■ DATA PROVIDED

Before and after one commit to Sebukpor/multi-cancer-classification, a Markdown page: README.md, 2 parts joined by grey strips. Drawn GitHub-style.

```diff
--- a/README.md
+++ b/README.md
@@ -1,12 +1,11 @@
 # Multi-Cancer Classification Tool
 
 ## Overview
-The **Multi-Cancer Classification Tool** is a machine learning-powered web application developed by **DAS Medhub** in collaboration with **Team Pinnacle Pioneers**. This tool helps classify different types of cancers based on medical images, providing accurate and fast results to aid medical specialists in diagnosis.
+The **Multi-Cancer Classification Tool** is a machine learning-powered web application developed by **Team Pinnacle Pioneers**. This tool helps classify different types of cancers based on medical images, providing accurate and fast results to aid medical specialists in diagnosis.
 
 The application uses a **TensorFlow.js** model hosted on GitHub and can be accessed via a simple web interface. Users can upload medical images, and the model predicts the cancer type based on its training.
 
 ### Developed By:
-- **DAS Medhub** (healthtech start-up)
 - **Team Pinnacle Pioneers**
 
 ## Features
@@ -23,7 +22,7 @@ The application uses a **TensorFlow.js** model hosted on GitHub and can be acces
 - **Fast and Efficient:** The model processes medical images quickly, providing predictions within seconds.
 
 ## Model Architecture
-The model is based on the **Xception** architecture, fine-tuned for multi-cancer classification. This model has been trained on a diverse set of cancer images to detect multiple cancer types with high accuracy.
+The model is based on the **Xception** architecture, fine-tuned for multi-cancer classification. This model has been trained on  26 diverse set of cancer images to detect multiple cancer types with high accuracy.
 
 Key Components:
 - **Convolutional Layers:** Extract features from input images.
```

---

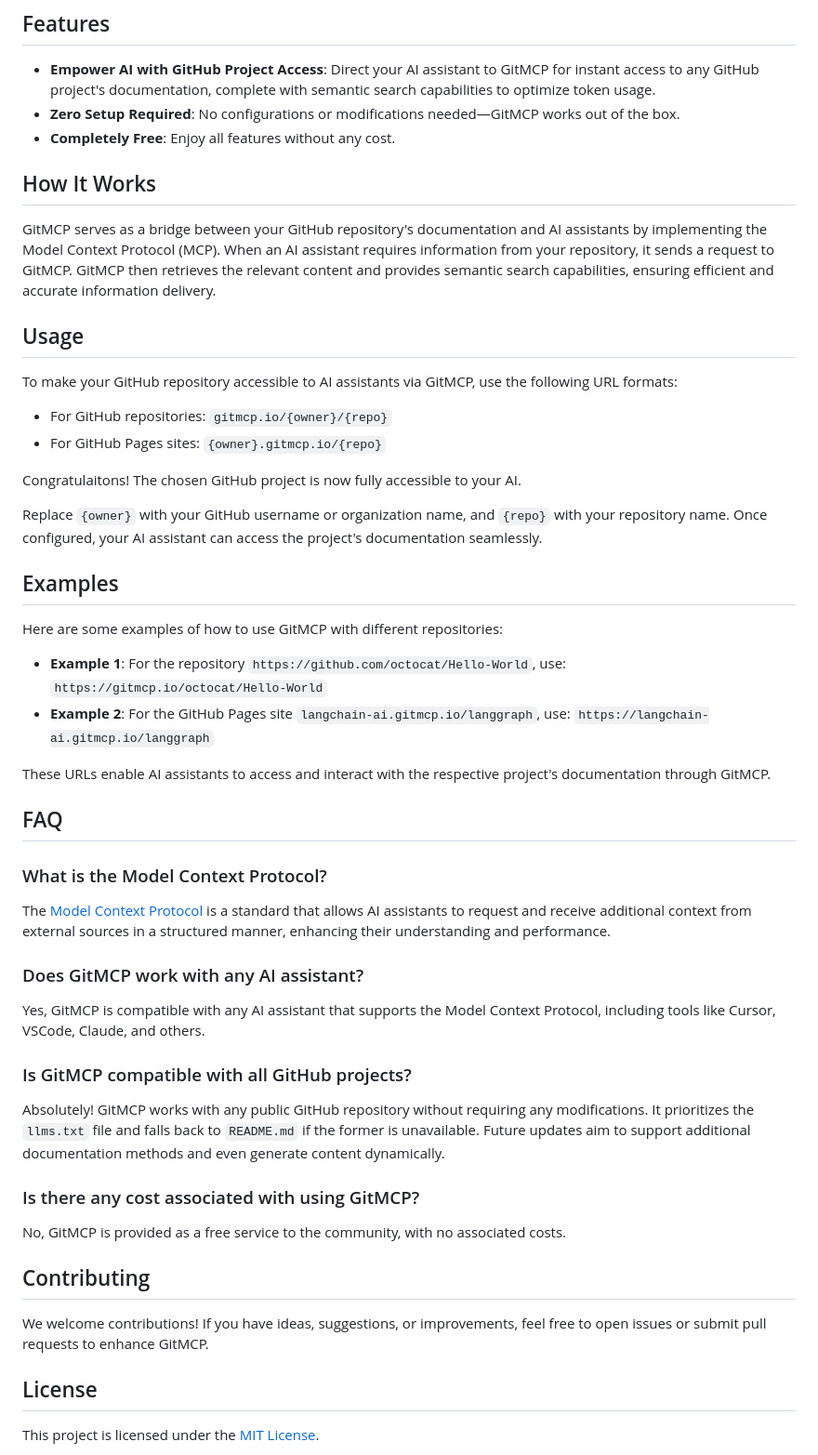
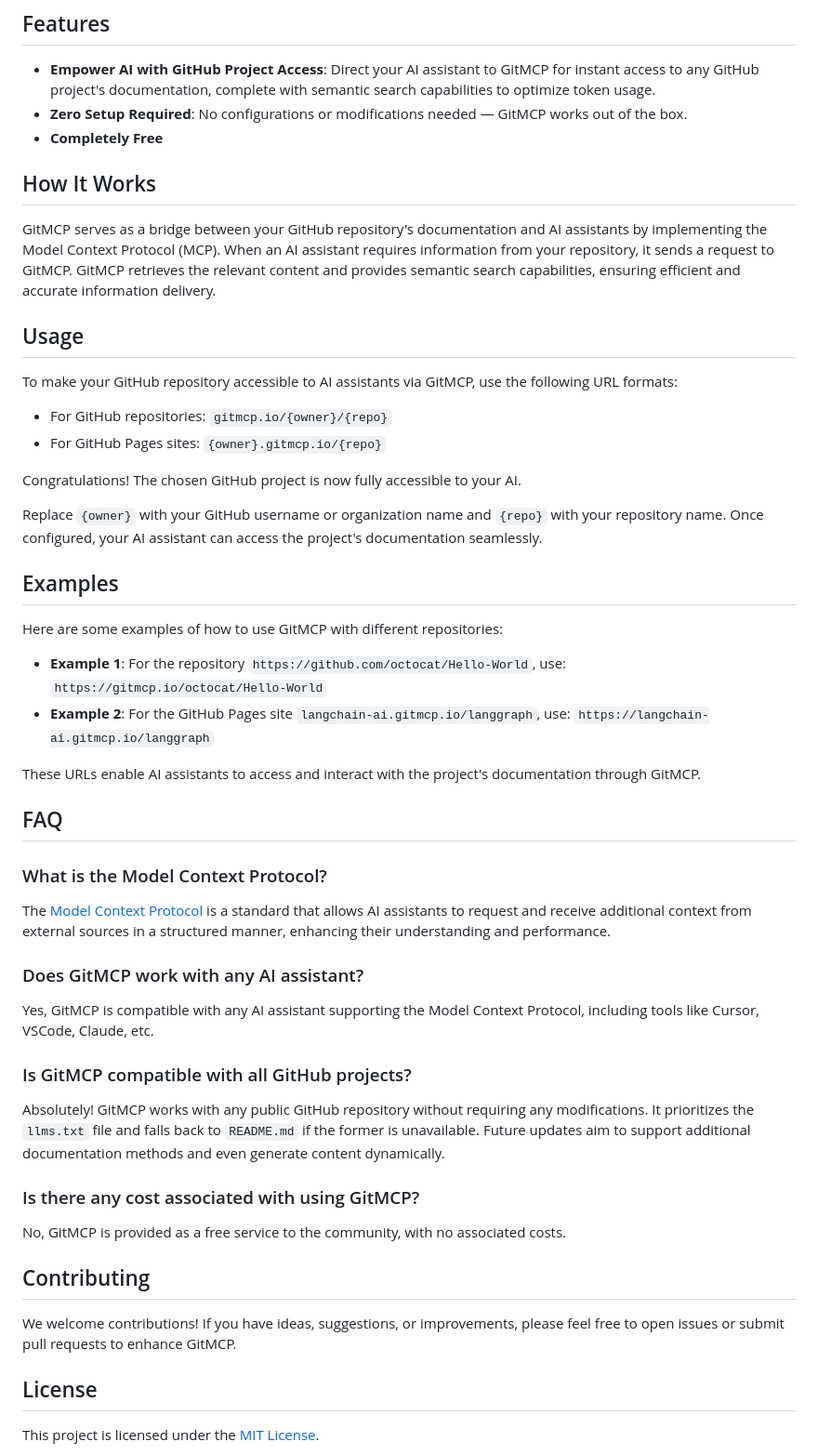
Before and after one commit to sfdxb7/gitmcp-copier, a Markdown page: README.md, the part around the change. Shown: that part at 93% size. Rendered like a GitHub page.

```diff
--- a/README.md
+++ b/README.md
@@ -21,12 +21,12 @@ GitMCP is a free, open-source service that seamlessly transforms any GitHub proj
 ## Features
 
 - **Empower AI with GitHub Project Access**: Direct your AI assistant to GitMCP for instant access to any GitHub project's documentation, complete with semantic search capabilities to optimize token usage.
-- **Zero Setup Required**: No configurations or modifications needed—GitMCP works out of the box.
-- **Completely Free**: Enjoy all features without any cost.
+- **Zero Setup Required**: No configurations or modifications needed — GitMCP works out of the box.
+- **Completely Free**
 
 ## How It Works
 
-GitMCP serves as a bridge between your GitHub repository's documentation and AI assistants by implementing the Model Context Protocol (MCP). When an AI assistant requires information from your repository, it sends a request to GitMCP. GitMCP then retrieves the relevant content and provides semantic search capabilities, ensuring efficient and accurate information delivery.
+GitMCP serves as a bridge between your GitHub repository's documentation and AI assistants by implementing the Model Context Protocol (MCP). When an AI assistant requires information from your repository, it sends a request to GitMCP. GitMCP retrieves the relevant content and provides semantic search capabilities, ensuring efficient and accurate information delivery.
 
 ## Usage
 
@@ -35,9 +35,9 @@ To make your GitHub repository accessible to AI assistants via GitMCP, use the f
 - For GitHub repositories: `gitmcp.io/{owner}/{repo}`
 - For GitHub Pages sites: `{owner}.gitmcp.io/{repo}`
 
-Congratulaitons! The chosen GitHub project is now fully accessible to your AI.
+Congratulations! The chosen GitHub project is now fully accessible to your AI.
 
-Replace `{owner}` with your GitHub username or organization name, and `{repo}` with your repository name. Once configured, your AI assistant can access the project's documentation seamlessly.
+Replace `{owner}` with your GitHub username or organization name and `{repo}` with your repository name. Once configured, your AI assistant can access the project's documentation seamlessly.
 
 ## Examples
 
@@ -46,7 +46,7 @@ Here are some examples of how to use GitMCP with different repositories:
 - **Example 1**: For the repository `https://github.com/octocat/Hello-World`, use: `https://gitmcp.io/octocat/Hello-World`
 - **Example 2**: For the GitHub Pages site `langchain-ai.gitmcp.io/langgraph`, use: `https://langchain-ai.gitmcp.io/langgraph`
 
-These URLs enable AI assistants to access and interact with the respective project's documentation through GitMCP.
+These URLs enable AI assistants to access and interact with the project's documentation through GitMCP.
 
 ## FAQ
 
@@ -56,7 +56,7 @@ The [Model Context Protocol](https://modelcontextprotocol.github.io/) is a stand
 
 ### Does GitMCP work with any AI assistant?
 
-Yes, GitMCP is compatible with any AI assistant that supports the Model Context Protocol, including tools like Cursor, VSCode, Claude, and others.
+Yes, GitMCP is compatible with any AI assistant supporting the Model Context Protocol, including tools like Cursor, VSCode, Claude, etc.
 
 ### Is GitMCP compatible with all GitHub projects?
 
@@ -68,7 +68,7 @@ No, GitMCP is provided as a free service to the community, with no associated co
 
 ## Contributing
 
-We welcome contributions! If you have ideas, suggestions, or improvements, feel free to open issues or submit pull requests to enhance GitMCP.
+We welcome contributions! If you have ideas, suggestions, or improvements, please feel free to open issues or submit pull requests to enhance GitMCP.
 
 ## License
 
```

...

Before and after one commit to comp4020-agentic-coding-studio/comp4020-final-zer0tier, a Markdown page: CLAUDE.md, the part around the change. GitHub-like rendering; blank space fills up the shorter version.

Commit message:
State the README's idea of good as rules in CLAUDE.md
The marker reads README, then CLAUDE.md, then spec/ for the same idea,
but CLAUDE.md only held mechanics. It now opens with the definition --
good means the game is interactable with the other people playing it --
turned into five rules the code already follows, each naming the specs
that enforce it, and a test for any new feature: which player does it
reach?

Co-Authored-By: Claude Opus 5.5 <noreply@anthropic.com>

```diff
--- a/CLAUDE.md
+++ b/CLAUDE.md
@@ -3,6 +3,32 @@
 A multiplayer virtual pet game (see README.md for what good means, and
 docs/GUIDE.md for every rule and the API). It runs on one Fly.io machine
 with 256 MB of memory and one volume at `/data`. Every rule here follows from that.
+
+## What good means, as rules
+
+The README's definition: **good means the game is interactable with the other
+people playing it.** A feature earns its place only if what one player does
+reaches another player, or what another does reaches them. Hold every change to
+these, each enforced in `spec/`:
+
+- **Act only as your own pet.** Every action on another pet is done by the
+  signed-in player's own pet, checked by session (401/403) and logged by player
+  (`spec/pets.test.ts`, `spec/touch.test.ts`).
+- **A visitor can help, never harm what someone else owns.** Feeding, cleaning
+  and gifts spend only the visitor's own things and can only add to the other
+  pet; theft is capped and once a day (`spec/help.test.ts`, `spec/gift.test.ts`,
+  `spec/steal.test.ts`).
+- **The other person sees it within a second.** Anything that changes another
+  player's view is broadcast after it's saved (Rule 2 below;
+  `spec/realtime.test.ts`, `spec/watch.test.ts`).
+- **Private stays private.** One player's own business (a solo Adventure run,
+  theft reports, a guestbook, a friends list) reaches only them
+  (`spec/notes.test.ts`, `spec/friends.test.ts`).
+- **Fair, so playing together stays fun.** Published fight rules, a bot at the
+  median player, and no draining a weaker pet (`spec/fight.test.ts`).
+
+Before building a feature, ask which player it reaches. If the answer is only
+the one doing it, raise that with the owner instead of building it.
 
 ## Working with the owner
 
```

■ WORK TASK
If a line in the records contains the word "accessible", copy it out.

■ OUTPUT BELOW
@@ -35,9 +35,9 @@ To make your GitHub repository accessible to AI assistants via GitMCP, use the f
-Congratulaitons! The chosen GitHub project is now fully accessible to your AI.
+Congratulations! The chosen GitHub project is now fully accessible to your AI.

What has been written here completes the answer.